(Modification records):
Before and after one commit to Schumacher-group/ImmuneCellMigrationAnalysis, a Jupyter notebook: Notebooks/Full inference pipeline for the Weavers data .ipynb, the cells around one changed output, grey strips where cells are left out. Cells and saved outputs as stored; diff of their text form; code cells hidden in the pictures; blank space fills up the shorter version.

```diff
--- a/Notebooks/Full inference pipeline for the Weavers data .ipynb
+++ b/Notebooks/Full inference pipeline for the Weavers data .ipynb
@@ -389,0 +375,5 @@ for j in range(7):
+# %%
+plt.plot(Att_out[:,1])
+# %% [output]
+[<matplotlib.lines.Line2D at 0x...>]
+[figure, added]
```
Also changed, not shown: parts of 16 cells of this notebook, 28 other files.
==
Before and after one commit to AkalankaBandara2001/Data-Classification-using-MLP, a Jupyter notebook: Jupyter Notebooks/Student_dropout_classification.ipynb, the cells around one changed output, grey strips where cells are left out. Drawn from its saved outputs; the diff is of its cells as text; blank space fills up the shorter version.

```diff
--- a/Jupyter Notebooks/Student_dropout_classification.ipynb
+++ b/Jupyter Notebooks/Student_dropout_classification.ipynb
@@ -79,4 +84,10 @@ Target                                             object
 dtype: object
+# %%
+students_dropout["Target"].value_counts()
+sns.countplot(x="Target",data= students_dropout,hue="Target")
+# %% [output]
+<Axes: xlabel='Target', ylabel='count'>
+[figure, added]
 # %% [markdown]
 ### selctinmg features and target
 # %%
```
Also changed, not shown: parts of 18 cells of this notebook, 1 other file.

(What to work on):
Report every line of the data in which "Also" appears.

(Expected answer):
Also changed, not shown: parts of 16 cells of this notebook, 28 other files.
Also changed, not shown: parts of 18 cells of this notebook, 1 other file.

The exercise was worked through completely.